(AVAILABLE RECORDS)
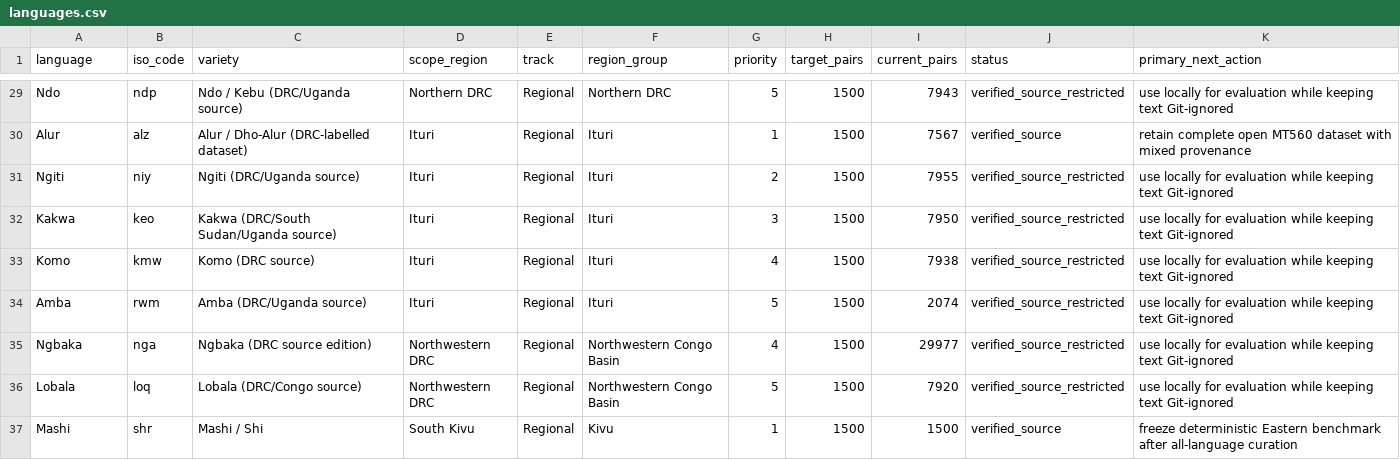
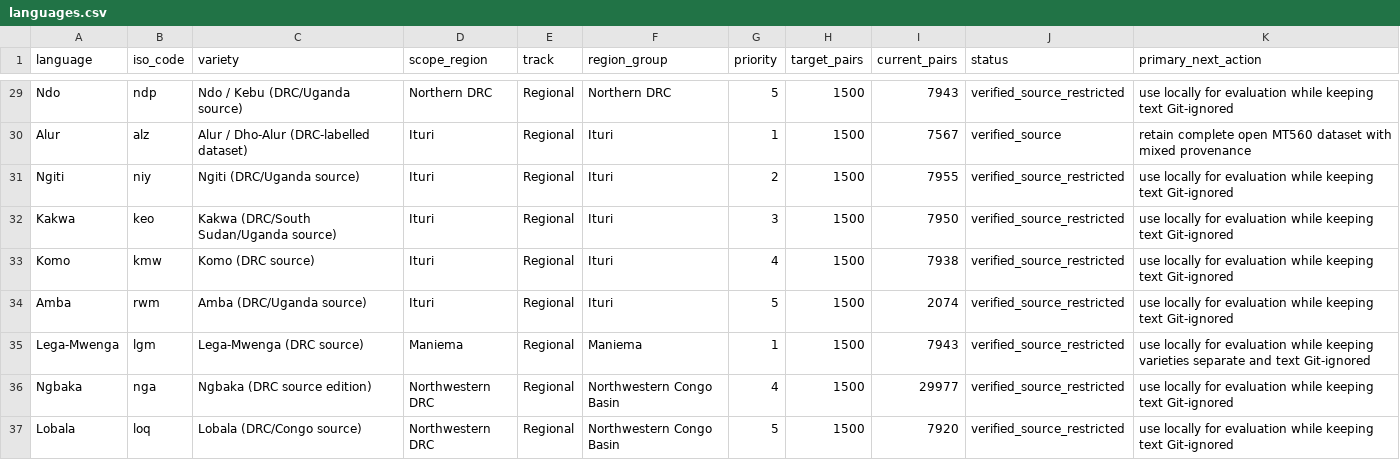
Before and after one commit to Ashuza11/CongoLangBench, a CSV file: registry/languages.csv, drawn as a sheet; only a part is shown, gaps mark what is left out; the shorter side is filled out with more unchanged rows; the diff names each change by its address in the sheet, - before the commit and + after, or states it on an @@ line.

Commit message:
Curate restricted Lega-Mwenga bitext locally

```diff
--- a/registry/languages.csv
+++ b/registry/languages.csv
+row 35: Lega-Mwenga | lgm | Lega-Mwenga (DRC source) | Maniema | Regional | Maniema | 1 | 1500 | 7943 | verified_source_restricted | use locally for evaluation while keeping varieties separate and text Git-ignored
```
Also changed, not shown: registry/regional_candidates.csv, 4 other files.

(REQUIRED ACTION) An exact, word-for-word version of the material is required, free of pictures.

(RESPONSE)
Before and after one commit to Ashuza11/CongoLangBench, a CSV file: registry/languages.csv, drawn as a sheet; only a part is shown, gaps mark what is left out; the shorter side is filled out with more unchanged rows; the diff names each change by its address in the sheet, - before the commit and + after, or states it on an @@ line.

Commit message:
Curate restricted Lega-Mwenga bitext locally

```diff
--- a/registry/languages.csv
+++ b/registry/languages.csv
+row 35: Lega-Mwenga | lgm | Lega-Mwenga (DRC source) | Maniema | Regional | Maniema | 1 | 1500 | 7943 | verified_source_restricted | use locally for evaluation while keeping varieties separate and text Git-ignored
```
Also changed, not shown: registry/regional_candidates.csv, 4 other files.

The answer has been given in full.